▶ [Your instructions]: Produce a verbatim copy of the following records, leaving out all pictures.

▶ [Stored data]:
╭──
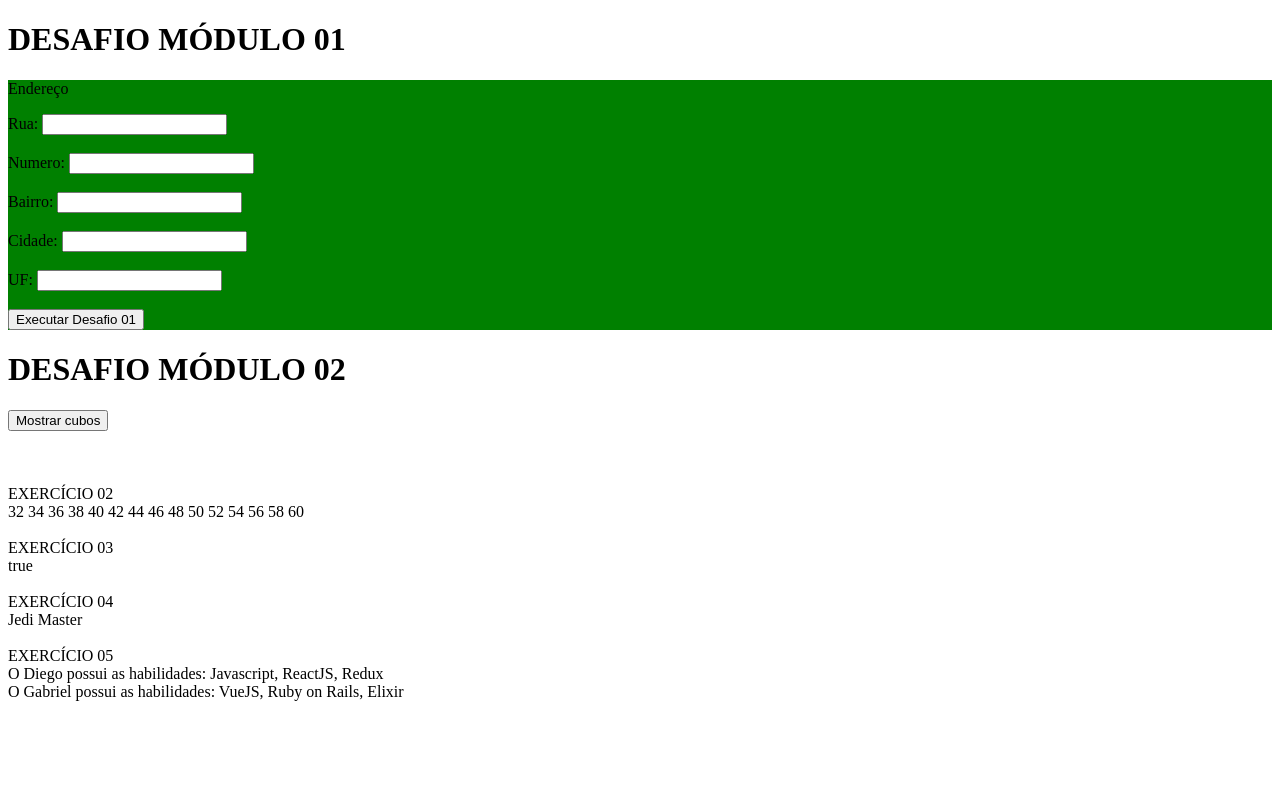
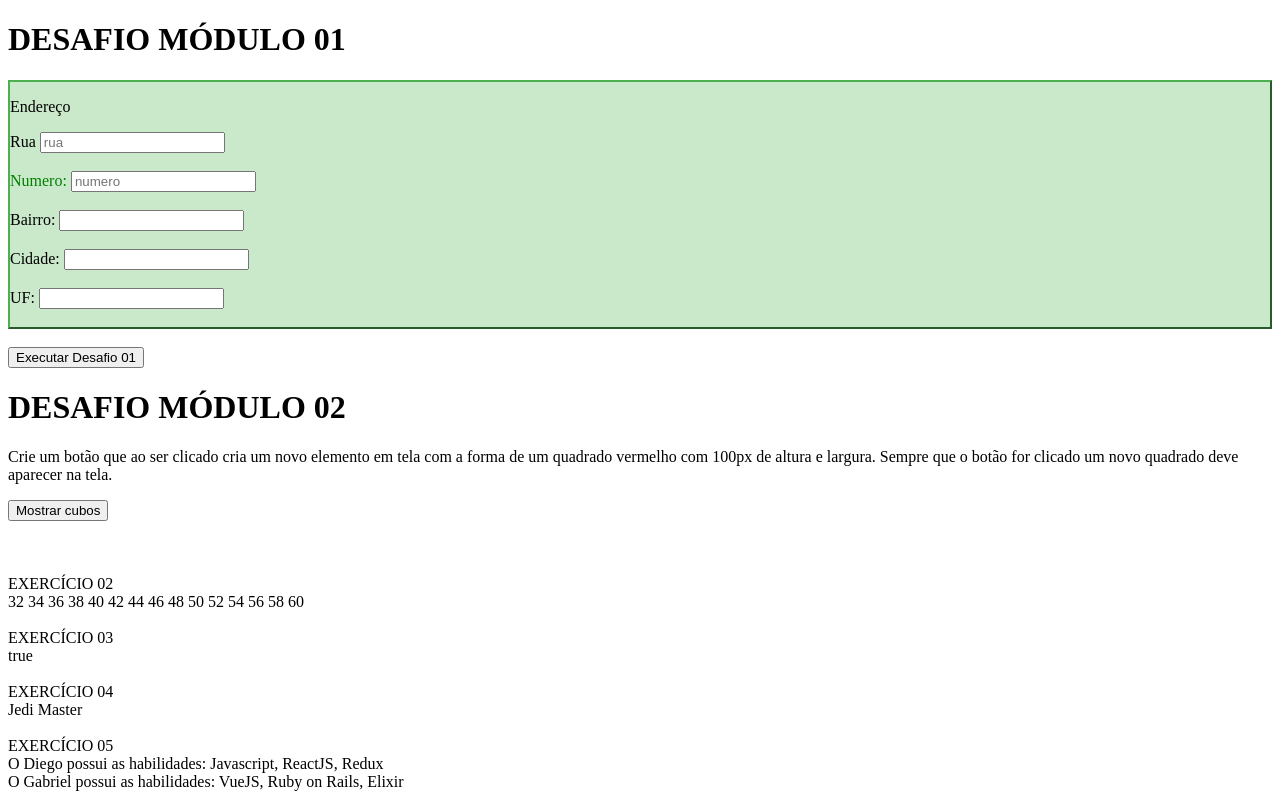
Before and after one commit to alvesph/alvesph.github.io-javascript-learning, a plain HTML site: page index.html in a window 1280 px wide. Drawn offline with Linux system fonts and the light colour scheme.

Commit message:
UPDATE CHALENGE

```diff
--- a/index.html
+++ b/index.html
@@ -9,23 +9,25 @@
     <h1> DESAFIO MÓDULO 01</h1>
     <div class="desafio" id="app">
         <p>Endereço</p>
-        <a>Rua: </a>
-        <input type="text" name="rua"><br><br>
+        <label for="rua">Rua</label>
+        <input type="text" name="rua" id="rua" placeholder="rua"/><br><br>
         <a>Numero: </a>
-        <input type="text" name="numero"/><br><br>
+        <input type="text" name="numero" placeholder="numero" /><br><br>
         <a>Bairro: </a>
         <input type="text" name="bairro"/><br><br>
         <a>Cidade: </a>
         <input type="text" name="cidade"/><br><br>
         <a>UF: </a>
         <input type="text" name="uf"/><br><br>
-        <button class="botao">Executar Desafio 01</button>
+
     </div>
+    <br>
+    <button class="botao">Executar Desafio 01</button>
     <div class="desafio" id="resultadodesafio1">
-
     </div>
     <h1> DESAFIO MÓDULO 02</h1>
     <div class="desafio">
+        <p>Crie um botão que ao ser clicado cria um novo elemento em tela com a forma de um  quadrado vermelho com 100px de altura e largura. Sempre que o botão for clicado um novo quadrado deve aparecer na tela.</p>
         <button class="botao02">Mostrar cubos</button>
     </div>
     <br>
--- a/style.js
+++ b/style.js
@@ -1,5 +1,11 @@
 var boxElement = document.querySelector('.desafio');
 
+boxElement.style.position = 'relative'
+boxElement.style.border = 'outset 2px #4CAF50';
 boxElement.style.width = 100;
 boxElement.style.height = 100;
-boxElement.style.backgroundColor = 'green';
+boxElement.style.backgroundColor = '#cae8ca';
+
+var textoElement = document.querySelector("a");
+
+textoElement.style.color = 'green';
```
╰──
▶ [Answer to the exercise]:
Before and after one commit to alvesph/alvesph.github.io-javascript-learning, a plain HTML site: page index.html in a window 1280 px wide. Drawn offline with Linux system fonts and the light colour scheme.

Commit message:
UPDATE CHALENGE

```diff
--- a/index.html
+++ b/index.html
@@ -9,23 +9,25 @@
     <h1> DESAFIO MÓDULO 01</h1>
     <div class="desafio" id="app">
         <p>Endereço</p>
-        <a>Rua: </a>
-        <input type="text" name="rua"><br><br>
+        <label for="rua">Rua</label>
+        <input type="text" name="rua" id="rua" placeholder="rua"/><br><br>
         <a>Numero: </a>
-        <input type="text" name="numero"/><br><br>
+        <input type="text" name="numero" placeholder="numero" /><br><br>
         <a>Bairro: </a>
         <input type="text" name="bairro"/><br><br>
         <a>Cidade: </a>
         <input type="text" name="cidade"/><br><br>
         <a>UF: </a>
         <input type="text" name="uf"/><br><br>
-        <button class="botao">Executar Desafio 01</button>
+
     </div>
+    <br>
+    <button class="botao">Executar Desafio 01</button>
     <div class="desafio" id="resultadodesafio1">
-
     </div>
     <h1> DESAFIO MÓDULO 02</h1>
     <div class="desafio">
+        <p>Crie um botão que ao ser clicado cria um novo elemento em tela com a forma de um  quadrado vermelho com 100px de altura e largura. Sempre que o botão for clicado um novo quadrado deve aparecer na tela.</p>
         <button class="botao02">Mostrar cubos</button>
     </div>
     <br>
--- a/style.js
+++ b/style.js
@@ -1,5 +1,11 @@
 var boxElement = document.querySelector('.desafio');
 
+boxElement.style.position = 'relative'
+boxElement.style.border = 'outset 2px #4CAF50';
 boxElement.style.width = 100;
 boxElement.style.height = 100;
-boxElement.style.backgroundColor = 'green';
+boxElement.style.backgroundColor = '#cae8ca';
+
+var textoElement = document.querySelector("a");
+
+textoElement.style.color = 'green';
```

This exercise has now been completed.